Front-end code edit data:
= Beginning of Section =

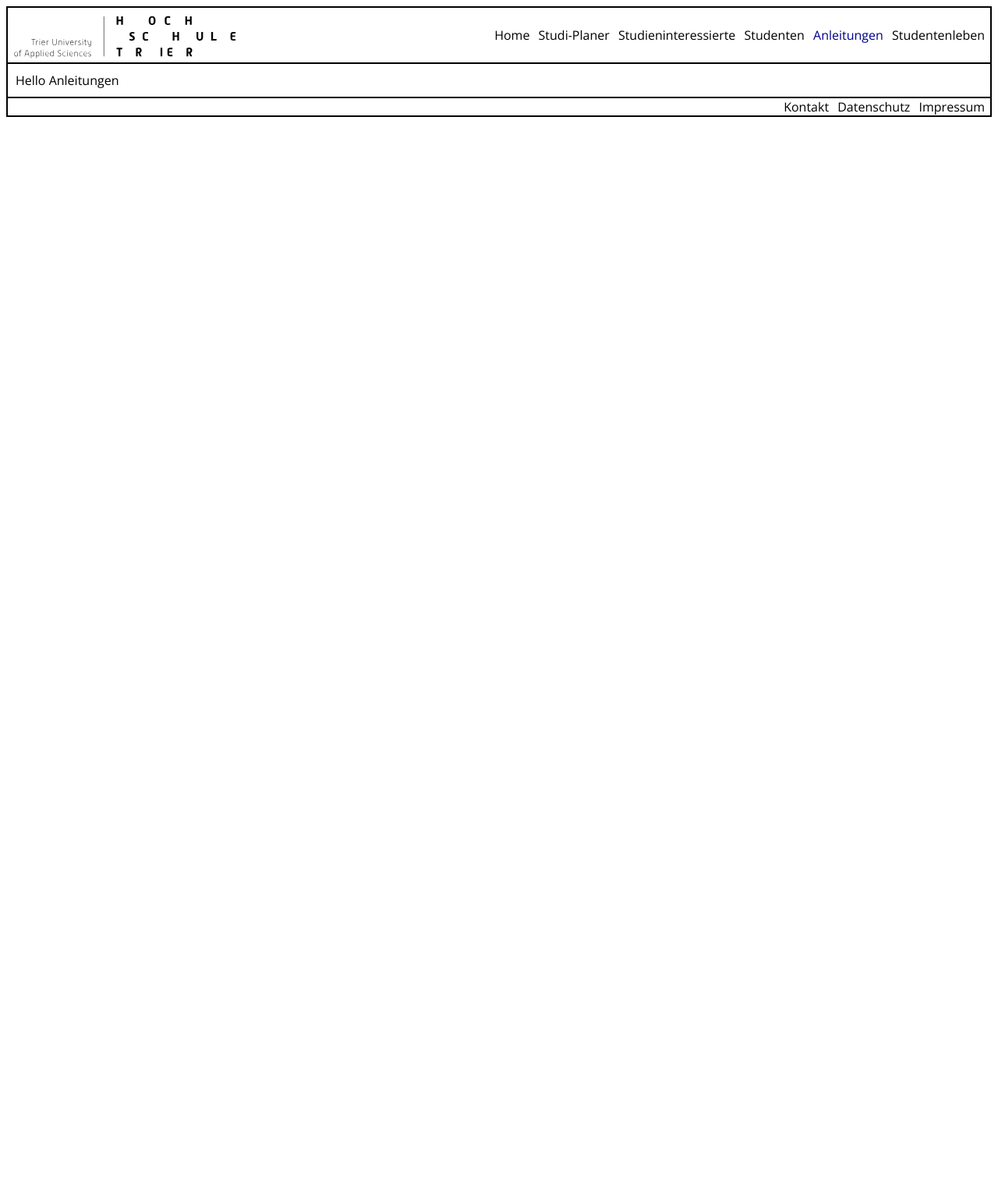
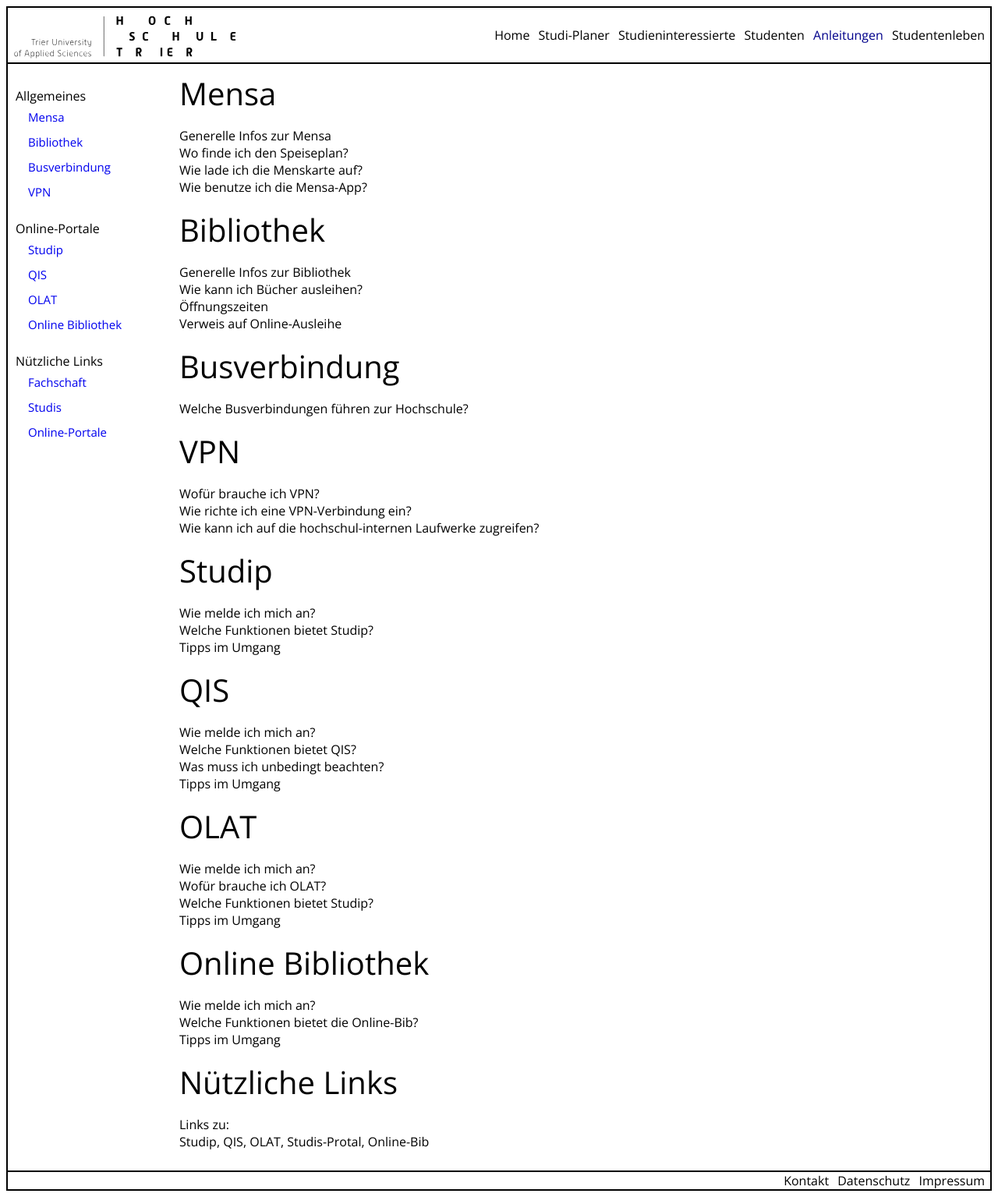
Before and after one commit to SalihMezraoui/study-path, a PHP site: page /index.php?page=anleitungen in a window 1280 px wide. Shown: the whole page at 78% size. Before the commit the page ends 150 px from the top, so only its background shows below. Run offline with PHP 8.4, Linux system fonts and the light colour scheme.

Commit message:
Layout und grundlegende Inhalte für Site "Anleitungen"

```diff
--- a/pages/anleitungen.html
+++ b/pages/anleitungen.html
@@ -1,20 +1,73 @@
-Hello Anleitungen
+<div class="anleitungen">
 
-<!------ ANLEITUNGEN:
+    <!-- Side navigation -->
+    <div class="sidenav">
+        <h>Allgemeines</h>
+        <a href="#mensa">Mensa</a>
+        <a href="#bibliothek">Bibliothek</a>
+        <a href="#busverbingung">Busverbindung</a>
+        <a href="#vpn">VPN</a>
 
-    Allgemeines:
-        Rückmeldung
-        Mensakarte
-        Studentenausweis?
-        Bibliothek
-        Busverbindung
-        VPN
+        <h>Online-Portale</h>
+        <a href="#studip">Studip</a>
+        <a href="#qis">QIS</a>
+        <a href="#olat">OLAT</a>
+        <a href="#onlineBibliothek">Online Bibliothek</a>
 
-    Online-Portale:
-        Studip
-        QIS
-        OLAT
+        <h>Nützliche Links</h>
+        <a href="#links">Fachschaft</a>
+        <a href="#links">Studis</a>
+        <a href="#links">Online-Portale</a>
+    </div>
 
 
+    <!-- Content -->
+    <div class="content_anleitungen">
 
--->
+        <!--Allgemeines-->
+        <a name="mensa">Mensa</a>
+        <p>
+            Generelle Infos zur Mensa <br> Wo finde ich den Speiseplan? <br> Wie lade ich die Menskarte auf?<br> Wie benutze ich die Mensa-App?
+        </p>
+        <a name="bibliothek">Bibliothek</a>
+        <p>
+            Generelle Infos zur Bibliothek <br> Wie kann ich Bücher ausleihen? <br> Öffnungszeiten <br> Verweis auf Online-Ausleihe
+        </p>
+        <a name="busverbingung">Busverbindung</a>
+        <p>
+            Welche Busverbindungen führen zur Hochschule?
+        </p>
+        <a name="vpn">VPN</a>
+        <p>
+
+            Wofür brauche ich VPN? <br> Wie richte ich eine VPN-Verbindung ein? <br> Wie kann ich auf die hochschul-internen Laufwerke zugreifen?
+        </p>
+
+        <!--Online Portale-->
+        <a name="studip">Studip</a>
+        <p>
+            Wie melde ich mich an? <br> Welche Funktionen bietet Studip? <br> Tipps im Umgang
+        </p>
+        <a name="qis">QIS</a>
+        <p>
+            Wie melde ich mich an? <br> Welche Funktionen bietet QIS? <br> Was muss ich unbedingt beachten? <br> Tipps im Umgang
+        </p>
+        <a name="olat">OLAT</a>
+        <p>
+            Wie melde ich mich an? <br> Wofür brauche ich OLAT? <br> Welche Funktionen bietet Studip? <br> Tipps im Umgang
+        </p>
+        <a name="onlineBibliothek">Online Bibliothek</a>
+        <p>
+            Wie melde ich mich an? <br> Welche Funktionen bietet die Online-Bib? <br> Tipps im Umgang
+        </p>
+
+        <!--Nützliche Links-->
+        <a name="links">Nützliche Links</a>
+        <p>
+            Links zu: <br> Studip, QIS, OLAT, Studis-Protal, Online-Bib
+        </p>
+
+
+    </div>
+
+</div>
--- a/style.css
+++ b/style.css
@@ -8,7 +8,8 @@ footer {
     border: 2px solid black;
 }
 
-header, main{
+header,
+main {
     border-bottom: none;
 }
 
@@ -36,7 +37,43 @@ nav a {
     margin-right: 7px;
 }
 
-
-nav a:hover,nav a.active  {
+nav a:hover,
+nav a.active {
     color: darkblue;
 }
+
+.anleitungen {
+    height: fit-content;
+}
+
+.sidenav {
+    height: auto;
+    width: 200px;
+    position: fixed;
+}
+
+.sidenav a {
+    padding: 6px 8px 6px 16px;
+    text-decoration: none;
+    font-size: 15px;
+    display: block;
+}
+
+.sidenav a:hover {
+    color: #911515
+}
+
+.sidenav h {
+    padding-top: 20px;
+    display: block;
+}
+
+.content_anleitungen {
+    margin-left: 200px;
+    padding: 0px 10px;
+}
+
+.content_anleitungen a {
+    display: block;
+    font-size: 30pt;
+}
```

= End of Section =

> [WHAT YOU NEED TO DO]
Print each entry shown above with exact wording and no pictures.

> [TASK RESULT]
Before and after one commit to SalihMezraoui/study-path, a PHP site: page /index.php?page=anleitungen in a window 1280 px wide. Shown: the whole page at 78% size. Before the commit the page ends 150 px from the top, so only its background shows below. Run offline with PHP 8.4, Linux system fonts and the light colour scheme.

Commit message:
Layout und grundlegende Inhalte für Site "Anleitungen"

```diff
--- a/pages/anleitungen.html
+++ b/pages/anleitungen.html
@@ -1,20 +1,73 @@
-Hello Anleitungen
+<div class="anleitungen">
 
-<!------ ANLEITUNGEN:
+    <!-- Side navigation -->
+    <div class="sidenav">
+        <h>Allgemeines</h>
+        <a href="#mensa">Mensa</a>
+        <a href="#bibliothek">Bibliothek</a>
+        <a href="#busverbingung">Busverbindung</a>
+        <a href="#vpn">VPN</a>
 
-    Allgemeines:
-        Rückmeldung
-        Mensakarte
-        Studentenausweis?
-        Bibliothek
-        Busverbindung
-        VPN
+        <h>Online-Portale</h>
+        <a href="#studip">Studip</a>
+        <a href="#qis">QIS</a>
+        <a href="#olat">OLAT</a>
+        <a href="#onlineBibliothek">Online Bibliothek</a>
 
-    Online-Portale:
-        Studip
-        QIS
-        OLAT
+        <h>Nützliche Links</h>
+        <a href="#links">Fachschaft</a>
+        <a href="#links">Studis</a>
+        <a href="#links">Online-Portale</a>
+    </div>
 
 
+    <!-- Content -->
+    <div class="content_anleitungen">
 
--->
+        <!--Allgemeines-->
+        <a name="mensa">Mensa</a>
+        <p>
+            Generelle Infos zur Mensa <br> Wo finde ich den Speiseplan? <br> Wie lade ich die Menskarte auf?<br> Wie benutze ich die Mensa-App?
+        </p>
+        <a name="bibliothek">Bibliothek</a>
+        <p>
+            Generelle Infos zur Bibliothek <br> Wie kann ich Bücher ausleihen? <br> Öffnungszeiten <br> Verweis auf Online-Ausleihe
+        </p>
+        <a name="busverbingung">Busverbindung</a>
+        <p>
+            Welche Busverbindungen führen zur Hochschule?
+        </p>
+        <a name="vpn">VPN</a>
+        <p>
+
+            Wofür brauche ich VPN? <br> Wie richte ich eine VPN-Verbindung ein? <br> Wie kann ich auf die hochschul-internen Laufwerke zugreifen?
+        </p>
+
+        <!--Online Portale-->
+        <a name="studip">Studip</a>
+        <p>
+            Wie melde ich mich an? <br> Welche Funktionen bietet Studip? <br> Tipps im Umgang
+        </p>
+        <a name="qis">QIS</a>
+        <p>
+            Wie melde ich mich an? <br> Welche Funktionen bietet QIS? <br> Was muss ich unbedingt beachten? <br> Tipps im Umgang
+        </p>
+        <a name="olat">OLAT</a>
+        <p>
+            Wie melde ich mich an? <br> Wofür brauche ich OLAT? <br> Welche Funktionen bietet Studip? <br> Tipps im Umgang
+        </p>
+        <a name="onlineBibliothek">Online Bibliothek</a>
+        <p>
+            Wie melde ich mich an? <br> Welche Funktionen bietet die Online-Bib? <br> Tipps im Umgang
+        </p>
+
+        <!--Nützliche Links-->
+        <a name="links">Nützliche Links</a>
+        <p>
+            Links zu: <br> Studip, QIS, OLAT, Studis-Protal, Online-Bib
+        </p>
+
+
+    </div>
+
+</div>
--- a/style.css
+++ b/style.css
@@ -8,7 +8,8 @@ footer {
     border: 2px solid black;
 }
 
-header, main{
+header,
+main {
     border-bottom: none;
 }
 
@@ -36,7 +37,43 @@ nav a {
     margin-right: 7px;
 }
 
-
-nav a:hover,nav a.active  {
+nav a:hover,
+nav a.active {
     color: darkblue;
 }
+
+.anleitungen {
+    height: fit-content;
+}
+
+.sidenav {
+    height: auto;
+    width: 200px;
+    position: fixed;
+}
+
+.sidenav a {
+    padding: 6px 8px 6px 16px;
+    text-decoration: none;
+    font-size: 15px;
+    display: block;
+}
+
+.sidenav a:hover {
+    color: #911515
+}
+
+.sidenav h {
+    padding-top: 20px;
+    display: block;
+}
+
+.content_anleitungen {
+    margin-left: 200px;
+    padding: 0px 10px;
+}
+
+.content_anleitungen a {
+    display: block;
+    font-size: 30pt;
+}
```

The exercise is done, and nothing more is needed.